------ DATASET EXTRACT

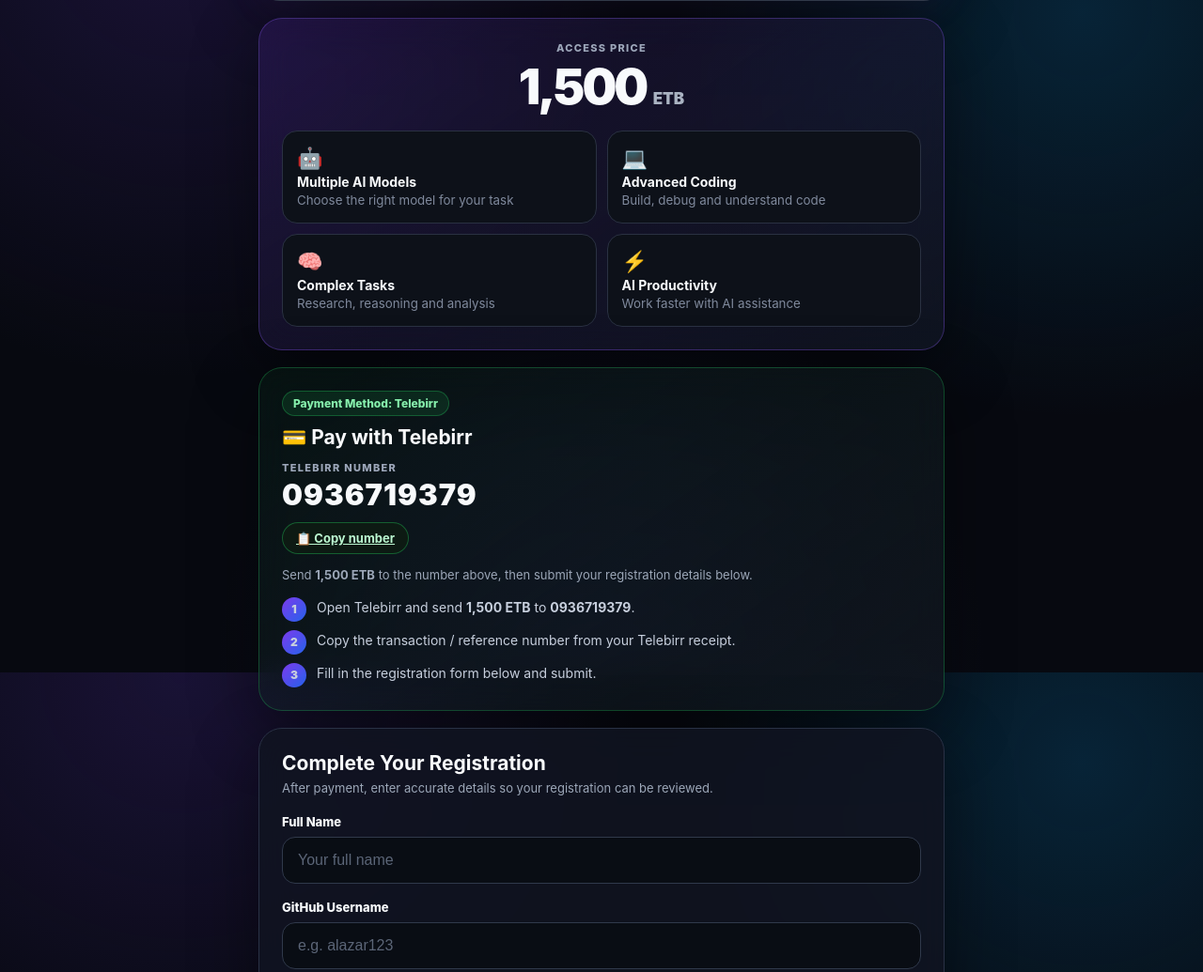
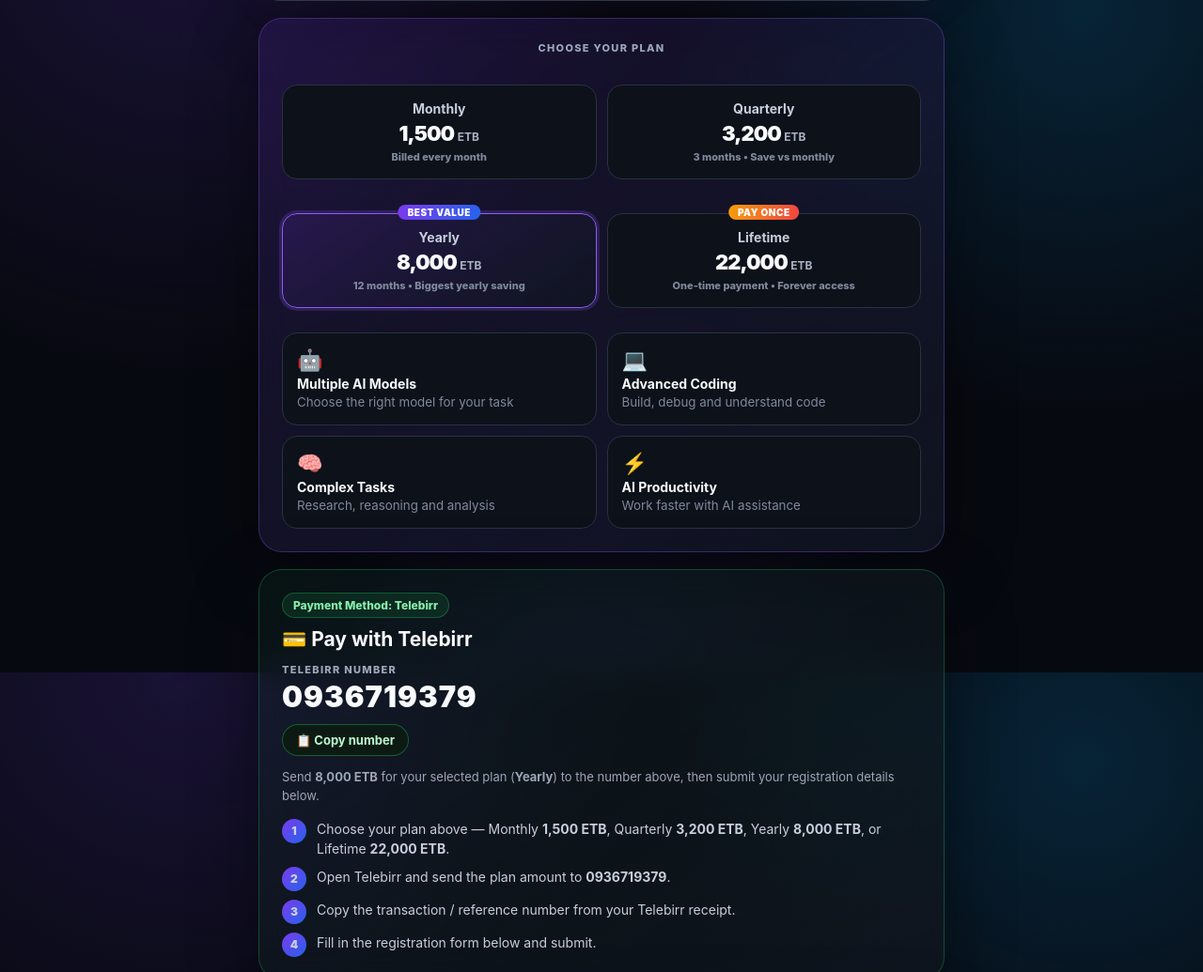
Before and after one commit to alazarsisay145-hash/ai-access-, a plain HTML site: page index.html in a window 1280 px wide. Shown: the part 884-1919 px from the top of the page at 94% size. Drawn offline with Linux system fonts and the light colour scheme; grey boxes are pictures that could not be loaded.

Commit message:
Add plan selection: Monthly, Quarterly, Yearly and Lifetime access plans

```diff
--- a/index.html
+++ b/index.html
@@ -4,7 +4,7 @@
 <meta charset="UTF-8">
 <meta name="viewport" content="width=device-width, initial-scale=1.0, viewport-fit=cover">
 <meta name="theme-color" content="#070910">
-<meta name="description" content="Premium AI Access registration — 1,500 ETB via Telebirr.">
+<meta name="description" content="Premium AI Access registration — Monthly, Quarterly, Yearly and Lifetime plans via Telebirr.">
 <title>AI Pro Access | Registration</title>
 <style>
 :root{--bg:#070910;--card:rgba(17,21,33,.85);--line:#293145;--muted:#9aa4b8;--text:#f8fafc;--purple:#8b5cf6;--blue:#3b82f6;--green:#22c55e}
@@ -23,17 +23,26 @@
 .card{margin-top:18px;padding:24px;border:1px solid var(--line);border-radius:25px;background:var(--card);backdrop-filter:blur(18px);-webkit-backdrop-filter:blur(18px);box-shadow:0 22px 70px #0006}
 .price-card{text-align:center;border-color:#8b5cf655;background:linear-gradient(145deg,#7c3aed25,#101521e8)}
 .kicker{color:#9da7ba;text-transform:uppercase;font-size:11px;font-weight:800;letter-spacing:1.3px}
-.price{font-size:52px;font-weight:950;letter-spacing:-3px;margin:3px 0 15px}
-.price span{font-size:17px;letter-spacing:0;color:#aab3c2}
 .grid{display:grid;grid-template-columns:repeat(2,1fr);gap:11px;text-align:left}
 .feature{padding:15px;border:1px solid #2a3142;background:#0d1119;border-radius:16px}
 .feature b{display:block;font-size:14px;margin-top:4px}.feature small{color:#7f899c}
 .icon{font-size:22px}
 h2{font-size:21px;margin:0 0 13px}
+.plans{display:grid;grid-template-columns:repeat(2,1fr);gap:11px;margin:15px 0 18px}
+.plan{position:relative;cursor:pointer}
+.plan input{position:absolute;opacity:0;width:0;height:0;padding:0}
+.plan .box{display:block;padding:16px 14px;border:1px solid #2a3142;background:#0d1119;border-radius:16px;text-align:center;transition:border-color .15s,box-shadow .15s}
+.plan .box b{display:block;font-size:14px;color:#c7cfdd;margin-bottom:5px}
+.plan .box .amt{font-size:22px;font-weight:950;letter-spacing:-1px}
+.plan .box .amt span{font-size:12px;font-weight:700;color:#aab3c2;letter-spacing:0}
+.plan .box small{display:block;color:#7f899c;font-size:11px;margin-top:5px}
+.plan input:checked + .box{border-color:var(--purple);box-shadow:0 0 0 3px #8b5cf633;background:linear-gradient(145deg,#7c3aed25,#101521e8)}
+.plan .tag{position:absolute;top:-9px;left:50%;transform:translateX(-50%);padding:2px 10px;border-radius:99px;font-size:10px;font-weight:900;letter-spacing:.5px;background:linear-gradient(100deg,#7c3aed,#2563eb);color:#fff;white-space:nowrap}
+.plan .tag.gold{background:linear-gradient(100deg,#f59e0b,#ef4444)}
 .payment{background:linear-gradient(145deg,#16a34a12,#10151ee8);border-color:#22c55e4d}
 .badge{display:inline-block;padding:5px 11px;border-radius:99px;background:#22c55e1f;color:#86efac;border:1px solid #22c55e55;font-size:12px;font-weight:800;margin-bottom:10px}
 .number{font-size:31px;font-weight:950;letter-spacing:1px;margin:3px 0 7px;word-break:break-all}
-.copy{display:inline-flex;align-items:center;gap:6px;margin:4px 0 12px;padding:8px 14px;border-radius:99px;border:1px solid #22c55e66;background:#0d1a13;color:#bbf7d0;font-size:13px;font-weight:700;cursor:pointer}
+.copy{display:inline-flex;align-items:center;gap:6px;margin:4px 0 12px;padding:8px 14px;border-radius:99px;border:1px solid #22c55e66;background:#0d1a13;color:#bbf7d0;font-size:13px;font-weight:700;text-decoration:none}
 .copy:active{transform:scale(.97)}
 .steps{margin:14px 0 0;padding:0;list-style:none;display:grid;gap:9px}
 .steps li{display:flex;gap:11px;align-items:flex-start;color:#c7cfdd;font-size:14px;line-height:1.5}
@@ -48,14 +57,14 @@
 input:focus{border-color:var(--purple);box-shadow:0 0 0 4px #8b5cf61a}
 input:user-invalid{border-color:#ef4444}
 .hint{font-size:12px;color:#7f899c;margin-top:6px}
-button[type=submit]{width:100%;border:0;border-radius:15px;padding:17px;margin-top:23px;color:#fff;font-size:16px;font-weight:900;background:linear-gradient(100deg,#7c3aed,#2563eb);box-shadow:0 12px 35px #4f46e555;cursor:pointer;transition:transform .15s,opacity .15s;min-height:54px}
+button[type=submit]{width:100%;border:0;border-radius:15px;padding:17px;margin-top:23px;color:#fff;font-size:16px;font-weight:900;background:linear-gradient(100deg,#7c3aed,#2563eb);box-shadow:0 12px 30px #7c3aed44;cursor:pointer;transition:transform .15s}
 button[type=submit]:hover{transform:translateY(-1px)}
 button[type=submit]:disabled{opacity:.7;cursor:progress}
 .trust{text-align:center;color:#667186;font-size:11px;line-height:1.5;margin-top:12px}
 .alert{display:none;margin-top:16px;padding:14px 16px;border-radius:14px;border:1px solid #22c55e66;background:#16a34a1f;color:#bbf7d0;font-size:14px;line-height:1.55}
 .alert.show{display:block}
 footer{text-align:center;color:#505a6c;font-size:11px;margin-top:24px}
-@media(max-width:520px){.grid{grid-template-columns:1fr}.card{padding:18px;border-radius:20px}.price{font-size:45px}.number{font-size:27px}.hero{padding-top:20px}}
+@media(max-width:520px){.grid{grid-template-columns:1fr}.plans{grid-template-columns:1fr 1fr}.card{padding:18px;border-radius:20px}.number{font-size:27px}.hero{padding-top:20px}}
 @media(prefers-reduced-motion:reduce){*{transition:none!important;scroll-behavior:auto}}
 </style>
 </head>
@@ -73,8 +82,27 @@
 </section>
 
 <section class="card price-card">
-  <div class="kicker">Access Price</div>
-  <div class="price">1,500 <span>ETB</span></div>
+  <div class="kicker">Choose Your Plan</div>
+  <div class="plans" id="plans">
+    <label class="plan">
+      <input type="radio" name="planPick" value="Monthly — 1,500 ETB" data-amount="1,500 ETB">
+      <span class="box"><b>Monthly</b><span class="amt">1,500 <span>ETB</span></span><small>Billed every month</small></span>
+    </label>
+    <label class="plan">
+      <input type="radio" name="planPick" value="Quarterly — 3,200 ETB" data-amount="3,200 ETB">
+      <span class="box"><b>Quarterly</b><span class="amt">3,200 <span>ETB</span></span><small>3 months • Save vs monthly</small></span>
+    </label>
+    <label class="plan">
+      <span class="tag">BEST VALUE</span>
+      <input type="radio" name="planPick" value="Yearly — 8,000 ETB" data-amount="8,000 ETB" checked>
+      <span class="box"><b>Yearly</b><span class="amt">8,000 <span>ETB</span></span><small>12 months • Biggest yearly saving</small></span>
+    </label>
+    <label class="plan">
+      <span class="tag gold">PAY ONCE</span>
+      <input type="radio" name="planPick" value="Lifetime — 22,000 ETB" data-amount="22,000 ETB">
+      <span class="box"><b>Lifetime</b><span class="amt">22,000 <span>ETB</span></span><small>One-time payment • Forever access</small></span>
+    </label>
+  </div>
   <div class="grid">
     <div class="feature"><span class="icon">🤖</span><b>Multiple AI Models</b><small>Choose the right model for your task</small></div>
     <div class="feature"><span class="icon">💻</span><b>Advanced Coding</b><small>Build, debug and understand code</small></div>
@@ -89,11 +117,12 @@
   <div class="kicker">Telebirr Number</div>
   <div class="number" id="telebirr">0936719379</div>
   <a class="copy" href="tel:0936719379" id="copyBtn">📋 Copy number</a>
-  <div class="note">Send <strong>1,500 ETB</strong> to the number above, then submit your registration details below.</div>
+  <div class="note">Send <strong id="payAmount">8,000 ETB</strong> for your selected plan (<strong id="payPlan">Yearly</strong>) to the number above, then submit your registration details below.</div>
   <ol class="steps">
-    <li><span class="n">1</span><span>Open Telebirr and send <strong>1,500 ETB</strong> to <strong>0936719379</strong>.</span></li>
-    <li><span class="n">2</span><span>Copy the transaction / reference number from your Telebirr receipt.</span></li>
-    <li><span class="n">3</span><span>Fill in the registration form below and submit.</span></li>
+    <li><span class="n">1</span><span>Choose your plan above — Monthly <strong>1,500 ETB</strong>, Quarterly <strong>3,200 ETB</strong>, Yearly <strong>8,000 ETB</strong>, or Lifetime <strong>22,000 ETB</strong>.</span></li>
+    <li><span class="n">2</span><span>Open Telebirr and send the plan amount to <strong>0936719379</strong>.</span></li>
+    <li><span class="n">3</span><span>Copy the transaction / reference number from your Telebirr receipt.</span></li>
+    <li><span class="n">4</span><span>Fill in the registration form below and submit.</span></li>
   </ol>
 </section>
 
@@ -118,10 +147,11 @@
     <label for="transaction">Telebirr Transaction / Reference Number</label>
     <input id="transaction" name="telebirr_transaction" type="text" placeholder="Your transaction/reference number" autocapitalize="characters" spellcheck="false" required>
 
-    <input type="hidden" name="amount" value=" monthy 1500 ETB quarterly 3200 ETB YEARLY 8000ETB">
+    <input type="hidden" name="selected_plan" id="selectedPlan" value="Yearly — 8,000 ETB">
+    <input type="hidden" name="amount" id="amountField" value="8,000 ETB">
     <input type="hidden" name="payment_method" value="Telebirr">
     <input type="hidden" name="telebirr_number" value="0936719379">
-    <input type="hidden" name="_subject" value="New AI Access Registration — choose you plan and register now !">
+    <input type="hidden" name="_subject" value="New AI Access Registration — choose your plan and register now!">
     <input type="hidden" name="_next" id="nextUrl" value="">
     <input type="text" name="_gotcha" style="display:none" tabindex="-1" autocomplete="off">
 
@@ -148,6 +178,24 @@
     if (a) { a.classList.add('show'); a.scrollIntoView({behavior:'smooth', block:'center'}); }
   }
 
+  // Plan selection: sync selected plan into payment instructions and hidden form fields
+  var radios = document.querySelectorAll('input[name="planPick"]');
+  var planField = document.getElementById('selectedPlan');
+  var amountField = document.getElementById('amountField');
+  var payAmount = document.getElementById('payAmount');
+  var payPlan = document.getElementById('payPlan');
+  function syncPlan(r){
+    if (!r) return;
+    if (planField) planField.value = r.value;
+    if (amountField) amountField.value = r.getAttribute('data-amount');
+    if (payAmount) payAmount.textContent = r.getAttribute('data-amount');
+    if (payPlan) payPlan.textContent = r.value.split(' — ')[0];
+  }
+  radios.forEach(function(r){
+    r.addEventListener('change', function(){ syncPlan(r); });
+    if (r.checked) syncPlan(r);
+  });
+
   // Prevent double submits (plain HTML POST still happens)
   var form = document.getElementById('regForm'), btn = document.getElementById('submitBtn');
   if (form && btn) form.addEventListener('submit', function(){ btn.disabled = true; btn.textContent = 'Submitting…'; });
```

------------

__AIM OF THE EXERCISE__: Whenever the string "feature" shows up in a line above, copy that line.

__OUTPUT FOR THIS EXERCISE__:
 .feature{padding:15px;border:1px solid #2a3142;background:#0d1119;border-radius:16px}
 .feature b{display:block;font-size:14px;margin-top:4px}.feature small{color:#7f899c}
     <div class="feature"><span class="icon">🤖</span><b>Multiple AI Models</b><small>Choose the right model for your task</small></div>
     <div class="feature"><span class="icon">💻</span><b>Advanced Coding</b><small>Build, debug and understand code</small></div>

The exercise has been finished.